Web document revisions:
-- Opening Marker --
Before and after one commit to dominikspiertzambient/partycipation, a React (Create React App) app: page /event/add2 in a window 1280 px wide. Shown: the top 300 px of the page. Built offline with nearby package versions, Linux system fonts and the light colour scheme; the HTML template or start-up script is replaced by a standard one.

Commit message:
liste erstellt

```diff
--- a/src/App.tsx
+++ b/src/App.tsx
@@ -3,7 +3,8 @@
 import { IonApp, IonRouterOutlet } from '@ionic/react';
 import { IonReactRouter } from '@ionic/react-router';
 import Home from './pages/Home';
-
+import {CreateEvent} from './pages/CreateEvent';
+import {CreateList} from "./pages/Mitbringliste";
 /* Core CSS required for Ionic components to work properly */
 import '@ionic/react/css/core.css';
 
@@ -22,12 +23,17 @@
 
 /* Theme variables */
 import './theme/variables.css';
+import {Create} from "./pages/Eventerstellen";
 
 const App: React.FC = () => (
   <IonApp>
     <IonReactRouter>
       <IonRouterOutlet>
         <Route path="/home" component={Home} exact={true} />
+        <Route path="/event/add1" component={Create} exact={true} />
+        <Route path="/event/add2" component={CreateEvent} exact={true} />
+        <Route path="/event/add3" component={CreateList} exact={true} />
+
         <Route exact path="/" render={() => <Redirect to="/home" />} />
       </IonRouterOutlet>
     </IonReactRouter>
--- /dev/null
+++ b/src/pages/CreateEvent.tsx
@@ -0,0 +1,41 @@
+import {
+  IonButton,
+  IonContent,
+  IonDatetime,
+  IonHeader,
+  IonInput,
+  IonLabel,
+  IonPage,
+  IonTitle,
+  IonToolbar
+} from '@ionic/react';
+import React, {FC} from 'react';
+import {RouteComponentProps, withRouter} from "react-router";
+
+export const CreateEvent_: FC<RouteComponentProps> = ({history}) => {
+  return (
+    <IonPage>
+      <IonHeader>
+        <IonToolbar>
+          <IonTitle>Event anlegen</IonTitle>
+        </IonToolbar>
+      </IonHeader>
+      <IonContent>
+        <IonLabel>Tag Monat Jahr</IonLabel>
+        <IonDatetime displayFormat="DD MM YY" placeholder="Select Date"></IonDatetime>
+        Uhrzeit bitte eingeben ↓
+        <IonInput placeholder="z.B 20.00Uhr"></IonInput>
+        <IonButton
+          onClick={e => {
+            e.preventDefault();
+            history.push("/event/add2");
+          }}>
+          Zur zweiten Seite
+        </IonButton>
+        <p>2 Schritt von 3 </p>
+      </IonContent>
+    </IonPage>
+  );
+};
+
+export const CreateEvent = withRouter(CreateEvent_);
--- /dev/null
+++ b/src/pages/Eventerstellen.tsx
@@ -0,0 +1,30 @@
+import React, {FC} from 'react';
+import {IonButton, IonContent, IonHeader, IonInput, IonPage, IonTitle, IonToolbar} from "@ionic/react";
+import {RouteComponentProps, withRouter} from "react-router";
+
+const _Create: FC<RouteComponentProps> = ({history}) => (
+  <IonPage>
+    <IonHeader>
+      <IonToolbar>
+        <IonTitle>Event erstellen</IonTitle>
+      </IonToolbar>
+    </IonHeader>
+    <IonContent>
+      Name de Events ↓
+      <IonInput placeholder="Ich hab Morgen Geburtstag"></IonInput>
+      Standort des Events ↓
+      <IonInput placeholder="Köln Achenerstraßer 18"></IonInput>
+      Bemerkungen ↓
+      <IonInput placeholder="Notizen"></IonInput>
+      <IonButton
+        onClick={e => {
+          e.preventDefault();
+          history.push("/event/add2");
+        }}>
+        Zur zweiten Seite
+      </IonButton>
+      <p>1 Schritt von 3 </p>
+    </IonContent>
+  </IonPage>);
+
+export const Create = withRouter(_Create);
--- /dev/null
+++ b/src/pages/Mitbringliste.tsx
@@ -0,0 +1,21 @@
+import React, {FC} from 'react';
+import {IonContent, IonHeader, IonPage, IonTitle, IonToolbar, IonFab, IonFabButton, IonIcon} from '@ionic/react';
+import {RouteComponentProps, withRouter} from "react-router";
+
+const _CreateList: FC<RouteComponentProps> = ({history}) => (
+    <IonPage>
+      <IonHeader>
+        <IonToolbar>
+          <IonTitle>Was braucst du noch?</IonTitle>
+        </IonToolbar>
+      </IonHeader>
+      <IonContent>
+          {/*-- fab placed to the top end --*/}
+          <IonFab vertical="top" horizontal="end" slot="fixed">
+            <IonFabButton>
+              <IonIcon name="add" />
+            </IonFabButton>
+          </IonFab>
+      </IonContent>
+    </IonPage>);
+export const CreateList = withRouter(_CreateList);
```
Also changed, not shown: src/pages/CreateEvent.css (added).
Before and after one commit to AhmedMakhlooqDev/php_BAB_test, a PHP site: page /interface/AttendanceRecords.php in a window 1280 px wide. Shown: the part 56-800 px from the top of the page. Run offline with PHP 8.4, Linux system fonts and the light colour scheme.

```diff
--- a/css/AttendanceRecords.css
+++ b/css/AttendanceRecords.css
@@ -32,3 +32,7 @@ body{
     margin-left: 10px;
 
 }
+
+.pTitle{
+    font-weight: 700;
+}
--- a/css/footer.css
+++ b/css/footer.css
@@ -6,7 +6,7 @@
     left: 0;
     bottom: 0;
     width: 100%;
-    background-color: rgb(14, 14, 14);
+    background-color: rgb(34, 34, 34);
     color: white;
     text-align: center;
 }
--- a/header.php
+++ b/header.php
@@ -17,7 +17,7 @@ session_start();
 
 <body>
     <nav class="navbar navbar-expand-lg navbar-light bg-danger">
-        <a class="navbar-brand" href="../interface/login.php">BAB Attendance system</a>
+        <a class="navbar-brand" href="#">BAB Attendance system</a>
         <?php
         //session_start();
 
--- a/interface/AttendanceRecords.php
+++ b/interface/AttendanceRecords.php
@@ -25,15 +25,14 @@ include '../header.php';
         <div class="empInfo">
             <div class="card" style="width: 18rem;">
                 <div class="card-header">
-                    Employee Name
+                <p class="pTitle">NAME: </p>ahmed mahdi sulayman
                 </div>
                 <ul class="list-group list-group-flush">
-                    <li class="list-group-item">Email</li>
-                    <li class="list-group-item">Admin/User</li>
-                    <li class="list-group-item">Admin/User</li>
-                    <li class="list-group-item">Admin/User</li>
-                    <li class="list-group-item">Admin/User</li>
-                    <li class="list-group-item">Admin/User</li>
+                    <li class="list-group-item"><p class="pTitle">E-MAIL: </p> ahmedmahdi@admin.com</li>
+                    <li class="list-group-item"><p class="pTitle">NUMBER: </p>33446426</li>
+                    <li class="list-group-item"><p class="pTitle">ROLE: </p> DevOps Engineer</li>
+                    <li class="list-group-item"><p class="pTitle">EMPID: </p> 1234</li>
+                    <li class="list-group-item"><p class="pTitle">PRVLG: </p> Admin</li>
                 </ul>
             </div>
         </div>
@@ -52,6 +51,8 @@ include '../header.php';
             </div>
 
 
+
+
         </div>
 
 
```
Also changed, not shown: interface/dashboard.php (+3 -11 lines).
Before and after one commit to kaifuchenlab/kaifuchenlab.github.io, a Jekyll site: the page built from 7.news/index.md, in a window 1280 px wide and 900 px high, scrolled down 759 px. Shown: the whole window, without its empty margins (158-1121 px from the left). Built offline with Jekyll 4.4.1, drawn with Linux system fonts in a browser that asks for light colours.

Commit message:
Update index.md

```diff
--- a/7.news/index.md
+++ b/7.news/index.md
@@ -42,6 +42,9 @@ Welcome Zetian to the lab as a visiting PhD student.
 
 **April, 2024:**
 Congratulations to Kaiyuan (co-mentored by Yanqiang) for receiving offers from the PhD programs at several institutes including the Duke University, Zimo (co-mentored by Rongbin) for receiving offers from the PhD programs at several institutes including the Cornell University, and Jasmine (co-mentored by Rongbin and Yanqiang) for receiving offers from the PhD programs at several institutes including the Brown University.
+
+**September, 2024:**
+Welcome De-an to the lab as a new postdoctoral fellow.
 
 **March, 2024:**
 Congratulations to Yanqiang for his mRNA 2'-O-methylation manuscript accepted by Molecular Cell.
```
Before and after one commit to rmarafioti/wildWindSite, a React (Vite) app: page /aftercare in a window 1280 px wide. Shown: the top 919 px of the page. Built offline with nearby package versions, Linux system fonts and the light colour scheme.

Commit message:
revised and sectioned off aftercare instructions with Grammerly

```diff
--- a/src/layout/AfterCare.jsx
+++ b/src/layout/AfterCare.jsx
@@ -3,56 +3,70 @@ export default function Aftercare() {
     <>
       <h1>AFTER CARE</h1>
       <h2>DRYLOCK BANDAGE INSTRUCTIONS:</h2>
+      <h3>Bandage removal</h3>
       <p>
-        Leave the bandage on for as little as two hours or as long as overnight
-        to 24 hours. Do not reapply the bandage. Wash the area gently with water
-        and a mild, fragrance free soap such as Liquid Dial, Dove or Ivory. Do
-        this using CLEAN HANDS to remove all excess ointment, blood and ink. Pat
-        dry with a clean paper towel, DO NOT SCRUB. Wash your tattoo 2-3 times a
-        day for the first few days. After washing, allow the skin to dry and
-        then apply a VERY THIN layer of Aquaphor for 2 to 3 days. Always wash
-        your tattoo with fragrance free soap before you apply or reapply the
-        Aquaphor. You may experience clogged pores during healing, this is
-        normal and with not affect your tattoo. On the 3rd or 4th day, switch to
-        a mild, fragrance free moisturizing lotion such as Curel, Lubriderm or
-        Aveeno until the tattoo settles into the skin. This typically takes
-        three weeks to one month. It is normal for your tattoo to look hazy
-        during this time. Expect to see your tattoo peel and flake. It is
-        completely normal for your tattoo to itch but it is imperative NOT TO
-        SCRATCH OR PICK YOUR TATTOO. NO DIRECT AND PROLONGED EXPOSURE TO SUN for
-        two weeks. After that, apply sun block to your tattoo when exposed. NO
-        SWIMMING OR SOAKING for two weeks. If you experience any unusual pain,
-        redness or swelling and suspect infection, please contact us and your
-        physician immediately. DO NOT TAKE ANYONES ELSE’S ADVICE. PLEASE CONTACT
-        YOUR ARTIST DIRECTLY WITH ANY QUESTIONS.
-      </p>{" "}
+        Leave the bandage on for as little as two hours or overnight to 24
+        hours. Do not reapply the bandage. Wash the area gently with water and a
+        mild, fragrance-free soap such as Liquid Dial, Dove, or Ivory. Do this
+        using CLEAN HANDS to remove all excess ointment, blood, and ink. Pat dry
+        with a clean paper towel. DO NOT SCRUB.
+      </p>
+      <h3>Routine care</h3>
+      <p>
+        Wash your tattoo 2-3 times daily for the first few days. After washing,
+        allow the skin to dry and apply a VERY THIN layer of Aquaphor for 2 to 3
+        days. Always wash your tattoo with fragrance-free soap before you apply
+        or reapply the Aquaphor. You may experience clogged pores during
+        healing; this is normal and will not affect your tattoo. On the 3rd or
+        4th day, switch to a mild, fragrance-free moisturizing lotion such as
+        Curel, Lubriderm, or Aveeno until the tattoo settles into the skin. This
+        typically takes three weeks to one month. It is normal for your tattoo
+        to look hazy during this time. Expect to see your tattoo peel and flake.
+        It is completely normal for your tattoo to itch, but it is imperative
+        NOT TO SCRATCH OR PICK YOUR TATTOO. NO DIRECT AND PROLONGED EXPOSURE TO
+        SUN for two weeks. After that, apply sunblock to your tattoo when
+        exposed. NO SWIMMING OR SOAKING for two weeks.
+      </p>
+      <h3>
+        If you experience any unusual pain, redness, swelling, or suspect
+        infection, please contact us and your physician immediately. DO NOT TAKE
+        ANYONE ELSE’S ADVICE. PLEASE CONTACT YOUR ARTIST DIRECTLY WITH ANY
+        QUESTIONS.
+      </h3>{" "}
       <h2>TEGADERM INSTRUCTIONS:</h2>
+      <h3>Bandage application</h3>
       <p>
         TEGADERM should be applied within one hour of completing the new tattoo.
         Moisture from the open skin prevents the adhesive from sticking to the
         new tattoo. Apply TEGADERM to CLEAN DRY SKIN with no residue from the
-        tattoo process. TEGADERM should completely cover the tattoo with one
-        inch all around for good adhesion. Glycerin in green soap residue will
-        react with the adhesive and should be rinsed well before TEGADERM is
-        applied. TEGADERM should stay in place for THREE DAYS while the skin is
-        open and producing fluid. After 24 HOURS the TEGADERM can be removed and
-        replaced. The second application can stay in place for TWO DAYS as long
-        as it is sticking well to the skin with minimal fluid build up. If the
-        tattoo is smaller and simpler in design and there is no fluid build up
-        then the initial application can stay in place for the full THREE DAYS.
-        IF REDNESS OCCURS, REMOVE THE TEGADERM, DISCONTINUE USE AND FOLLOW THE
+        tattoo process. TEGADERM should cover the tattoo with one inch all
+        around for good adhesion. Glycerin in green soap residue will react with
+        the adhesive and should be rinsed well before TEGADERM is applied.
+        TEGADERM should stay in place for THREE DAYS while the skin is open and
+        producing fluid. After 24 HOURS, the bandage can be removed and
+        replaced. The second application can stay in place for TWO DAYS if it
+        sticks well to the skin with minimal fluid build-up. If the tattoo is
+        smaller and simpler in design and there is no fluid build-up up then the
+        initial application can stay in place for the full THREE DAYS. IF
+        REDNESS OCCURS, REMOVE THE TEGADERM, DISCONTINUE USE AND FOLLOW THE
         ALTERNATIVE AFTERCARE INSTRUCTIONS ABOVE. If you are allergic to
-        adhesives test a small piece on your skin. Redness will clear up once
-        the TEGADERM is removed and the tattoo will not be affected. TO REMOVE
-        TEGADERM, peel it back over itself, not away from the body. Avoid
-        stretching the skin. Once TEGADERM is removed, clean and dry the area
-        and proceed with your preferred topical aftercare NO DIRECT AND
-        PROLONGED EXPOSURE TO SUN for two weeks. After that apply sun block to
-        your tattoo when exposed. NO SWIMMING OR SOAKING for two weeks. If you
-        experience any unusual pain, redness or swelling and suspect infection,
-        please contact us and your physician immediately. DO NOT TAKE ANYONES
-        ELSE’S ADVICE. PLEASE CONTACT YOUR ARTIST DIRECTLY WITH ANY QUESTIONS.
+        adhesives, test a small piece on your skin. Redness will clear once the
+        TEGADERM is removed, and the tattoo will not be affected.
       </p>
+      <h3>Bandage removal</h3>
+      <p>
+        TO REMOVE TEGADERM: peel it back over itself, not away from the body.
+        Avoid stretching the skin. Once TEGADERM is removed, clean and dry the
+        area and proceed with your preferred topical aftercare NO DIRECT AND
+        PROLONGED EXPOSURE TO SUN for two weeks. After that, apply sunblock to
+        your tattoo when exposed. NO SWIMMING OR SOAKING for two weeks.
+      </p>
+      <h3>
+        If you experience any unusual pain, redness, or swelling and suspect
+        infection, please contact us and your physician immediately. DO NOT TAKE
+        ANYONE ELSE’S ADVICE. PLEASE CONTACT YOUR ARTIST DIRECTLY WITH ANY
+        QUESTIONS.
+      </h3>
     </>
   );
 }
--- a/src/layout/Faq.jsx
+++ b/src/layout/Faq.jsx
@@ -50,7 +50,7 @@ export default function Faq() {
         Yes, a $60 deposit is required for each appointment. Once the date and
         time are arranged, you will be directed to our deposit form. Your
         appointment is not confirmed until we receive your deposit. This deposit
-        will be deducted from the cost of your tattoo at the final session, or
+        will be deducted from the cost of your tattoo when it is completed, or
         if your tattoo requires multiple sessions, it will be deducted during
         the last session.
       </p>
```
-- Closing Marker --
Assignment: If a line in the entries above includes "const", count it; report the total alone.

Reply to the task: 7